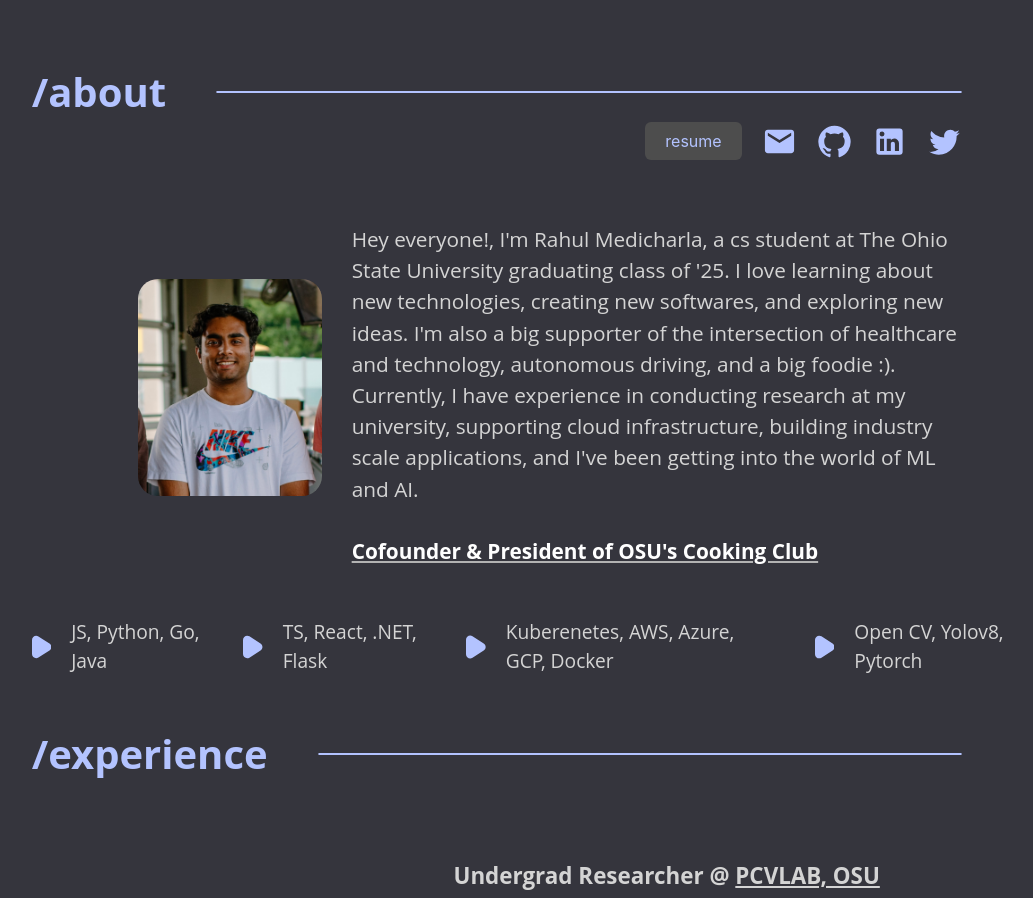
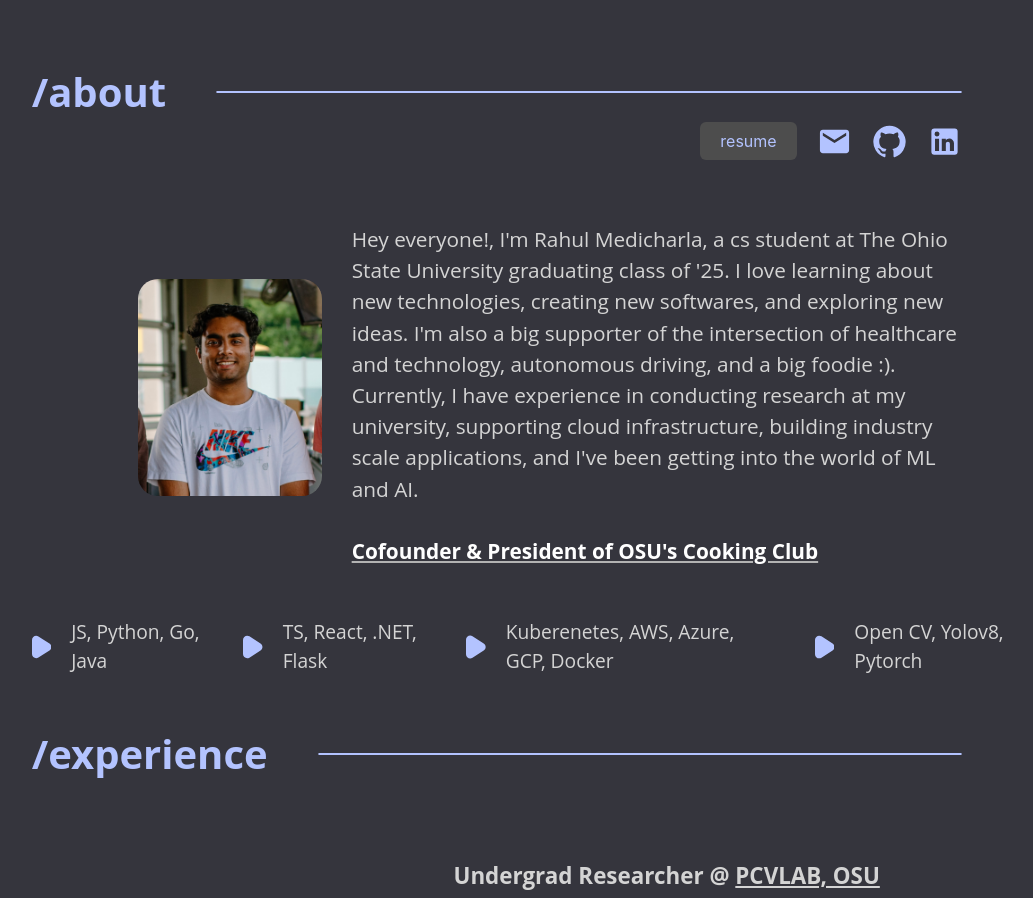
Before and after one commit to rahulmedicharla/portfolio, a React (Create React App) app: page / in a window 1280 px wide. Shown: the part 960-1858 px from the top of the page, without its empty margins (90-1123 px from the left). Built offline with nearby package versions, Linux system fonts and the light colour scheme.

Commit message:
modified some small things

```diff
--- a/src/components/About/About.js
+++ b/src/components/About/About.js
@@ -1,6 +1,6 @@
 import {Row, Col, Image} from "react-bootstrap";
 import "./About.css";
-import { GitHub, Email, LinkedIn, Twitter } from "@mui/icons-material";
+import { GitHub, Email, LinkedIn } from "@mui/icons-material";
 
 export default function About({links, about, tag, leadership, skills}){
     return(
@@ -14,7 +14,6 @@ export default function About({links, about, tag, leadership, skills}){
             </Row>
             <Row>
                 <Col xs={11} md={11} lg={10} className="d-flex align-items-center flex-row-reverse justify-content-evenly">
-                    <a href={links.twitter} target="_blank" rel="noreferrer" className="linkColor bigLinkC"><Twitter className="bigLinks" fontSize="large"/></a>
                     <a href={links.linkedin} target="_blank" rel="noreferrer" className="linkColor bigLinkC"><LinkedIn className="bigLinks" fontSize="large"/></a>
                     <a href={links.github} target="_blank" rel="noreferrer" className="linkColor bigLinkC"><GitHub className="bigLinks" fontSize="large"/></a>
                     <a href={links.email} target="_blank" rel="noreferrer" className="linkColor bigLinkC"><Email className="bigLinks" fontSize="large"/></a>
--- a/src/contents.js
+++ b/src/contents.js
@@ -4,7 +4,6 @@ export const content = {
         email: "mailto:rmedicharla@gmail.com",
         github: "https://github.com/rahulmedicharla",
         linkedin: "https://linkedin.com/in/rahulmedicharla",
-        twitter: "https://twitter.com/rvmedicharla"
     },
     name: "Rahul Medicharla",
     description: [{
```
Also changed, not shown: 1 other file (tests, documents, lock files or other folders).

What this task involves:
The material above must be printed exactly, with its pictures left out.

Task solution:
Before and after one commit to rahulmedicharla/portfolio, a React (Create React App) app: page / in a window 1280 px wide. Shown: the part 960-1858 px from the top of the page, without its empty margins (90-1123 px from the left). Built offline with nearby package versions, Linux system fonts and the light colour scheme.

Commit message:
modified some small things

```diff
--- a/src/components/About/About.js
+++ b/src/components/About/About.js
@@ -1,6 +1,6 @@
 import {Row, Col, Image} from "react-bootstrap";
 import "./About.css";
-import { GitHub, Email, LinkedIn, Twitter } from "@mui/icons-material";
+import { GitHub, Email, LinkedIn } from "@mui/icons-material";
 
 export default function About({links, about, tag, leadership, skills}){
     return(
@@ -14,7 +14,6 @@ export default function About({links, about, tag, leadership, skills}){
             </Row>
             <Row>
                 <Col xs={11} md={11} lg={10} className="d-flex align-items-center flex-row-reverse justify-content-evenly">
-                    <a href={links.twitter} target="_blank" rel="noreferrer" className="linkColor bigLinkC"><Twitter className="bigLinks" fontSize="large"/></a>
                     <a href={links.linkedin} target="_blank" rel="noreferrer" className="linkColor bigLinkC"><LinkedIn className="bigLinks" fontSize="large"/></a>
                     <a href={links.github} target="_blank" rel="noreferrer" className="linkColor bigLinkC"><GitHub className="bigLinks" fontSize="large"/></a>
                     <a href={links.email} target="_blank" rel="noreferrer" className="linkColor bigLinkC"><Email className="bigLinks" fontSize="large"/></a>
--- a/src/contents.js
+++ b/src/contents.js
@@ -4,7 +4,6 @@ export const content = {
         email: "mailto:rmedicharla@gmail.com",
         github: "https://github.com/rahulmedicharla",
         linkedin: "https://linkedin.com/in/rahulmedicharla",
-        twitter: "https://twitter.com/rvmedicharla"
     },
     name: "Rahul Medicharla",
     description: [{
```
Also changed, not shown: 1 other file (tests, documents, lock files or other folders).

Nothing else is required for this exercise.